“ I don’t object to the concept of a deity, but I’m baffled by the notion of one that takes attendance.” Parents are not much better with their constant appeals to the clergy that their “children have faith, they just don’t come to church”. Yet it is in the church that the public confession is most visible and heard so that the confession can go outward from the local congregation. We are gifted in the church to be gifts and be strengthened to “do” for others. The generation that “has faith but doesn’t come to church”, is also the generation that is silent about whatever faith it has. If it is not silent the confession made is usually shallow and sometimes Biblically incorrect.
One of the problems may be that we have lost something extremely important in our understanding of confession – confession means to speak back to God what he has spoken to us; to “not be ashamed of the Gospel; to witness like John the Baptizer does in John chapter 1, and to do so with the “end of the age in mind”. What I mean by that is that our witness, confession, testimony, is meant so that others “may believe that Jesus is the Christ, the son of the living God and that by believing they might have life in His name.” The Lutheran Confessors believed that their confession at Speyer that we talked about before, where they wore the motto “verbum dei manet aeternum” on their swords and livery, had to do with eternal life. They said, “in matters concerning the honor of God and the salvation and bliss of our souls, each [imperial estate] must stand by itself before God and render account [Rom 14:12], so that no one can use the actions and decisions of a minority or a majority to excuse himself.”

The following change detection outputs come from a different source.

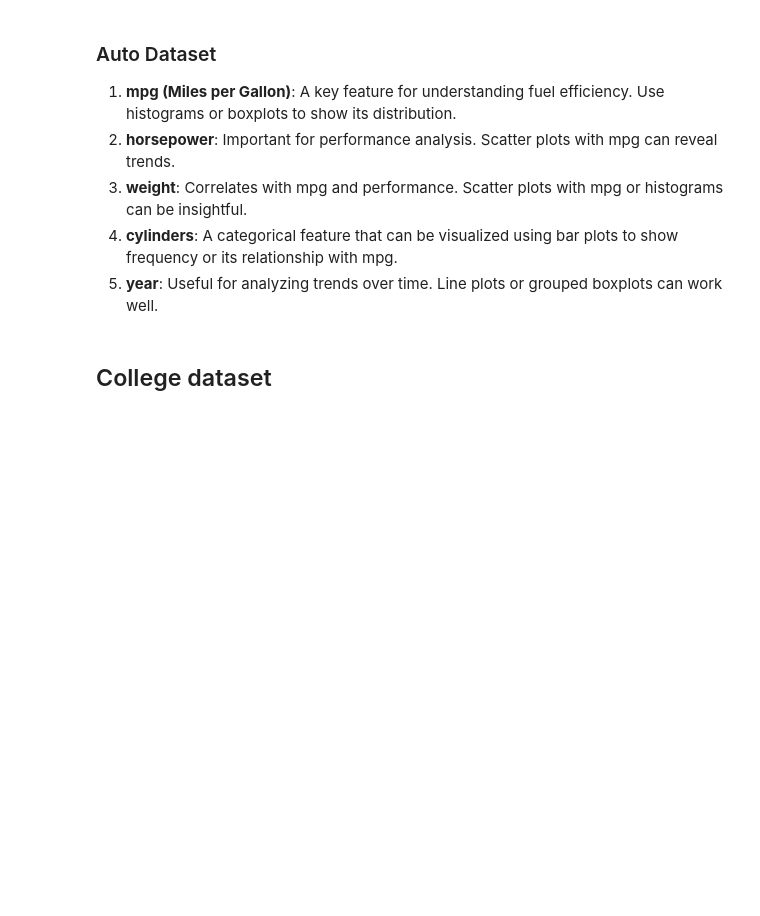
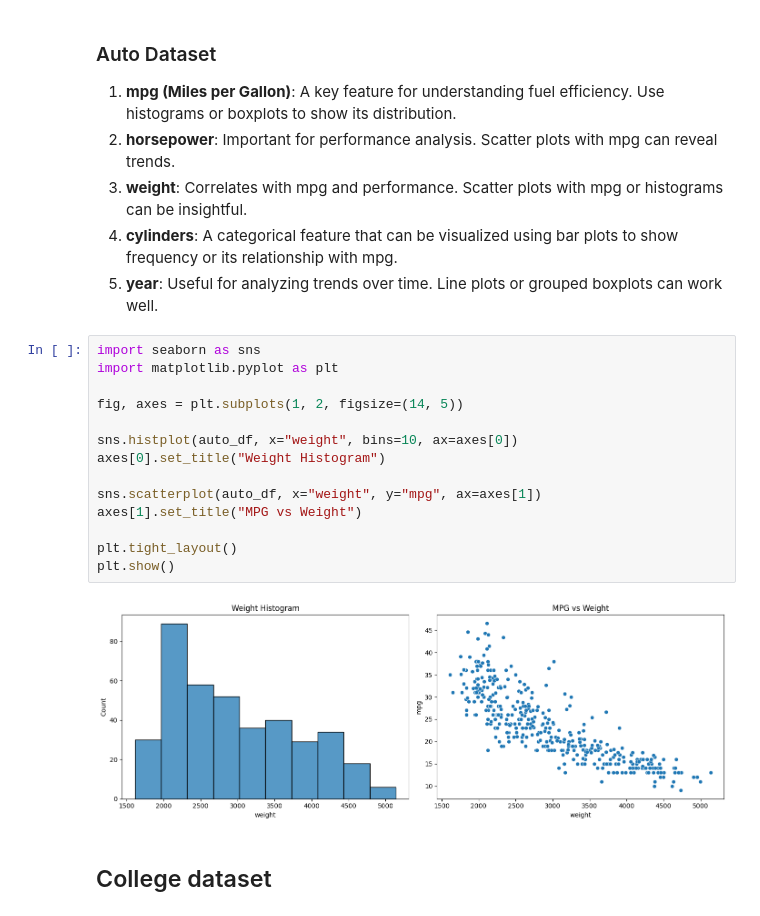
Before and after one commit to xchewtoyx/data-science-projects, a Jupyter notebook: Levels/1.1/1.1.3/Data Statistics Report.ipynb, the cells around one changed output. Saved outputs shown, nothing was run; the diff lists cells and outputs as text; blank space fills up the shorter version.

```diff
--- a/Levels/1.1/1.1.3/Data Statistics Report.ipynb
+++ b/Levels/1.1/1.1.3/Data Statistics Report.ipynb
@@ -39,6 +39,22 @@ display(auto_df.head(), auto_df.describe())
 3. **weight**: Correlates with mpg and performance. Scatter plots with mpg or histograms can be insightful.
 4. **cylinders**: A categorical feature that can be visualized using bar plots to show frequency or its relationship with mpg.
 5. **year**: Useful for analyzing trends over time. Line plots or grouped boxplots can work well.
+# %%
+import seaborn as sns
+import matplotlib.pyplot as plt
+
+fig, axes = plt.subplots(1, 2, figsize=(14, 5))
+
+sns.histplot(auto_df, x="weight", bins=10, ax=axes[0])
+axes[0].set_title("Weight Histogram")
+
+sns.scatterplot(auto_df, x="weight", y="mpg", ax=axes[1])
+axes[1].set_title("MPG vs Weight")
+
+plt.tight_layout()
+plt.show()
+# %% [output]
+[figure, added]
 # %% [markdown]
 ## College dataset
 # %%
```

At the end of the Augsburg Confession we read these words. “May it please your imperial majesty to graciously consider that these matters do not concern temporal goods, land, or people, but the eternal salvation or damnation of souls and consciences; and God will demand that we render an account in the Last Judgment of our conduct in these matters.”
There are eternal consequences to our confession or lack of same. As Oswald Bayer has written, “the fundamental matter at stake is that consciences are sharpened by the law and comforted by the gospel in view of the Last Judgment. The immediate counterpart to this forum before God is the public confession before the world: “Everyone who confesses me before men, I also will confess before my Father in heaven; but whoever denies me before men, I also will deny before my Father in heaven” (Mt 10:32f.) It is before this double forum that Luther makes his great confession of 1528 (Here I stand!). Since God’s word of comfort remains forever and is therefore the criterion par excellence, responsibility for it must be exercised also in the political sphere and public square.
There are eternal consequences to the confession that you make by going or not going to church. You don’t merit or earn anything but you are making a confession. As a deaf women said to her friend who asked her why she went to church since she couldn’t hear anything that was going on and the church could not afford a signer – “I want to show everyone whose side I am on”!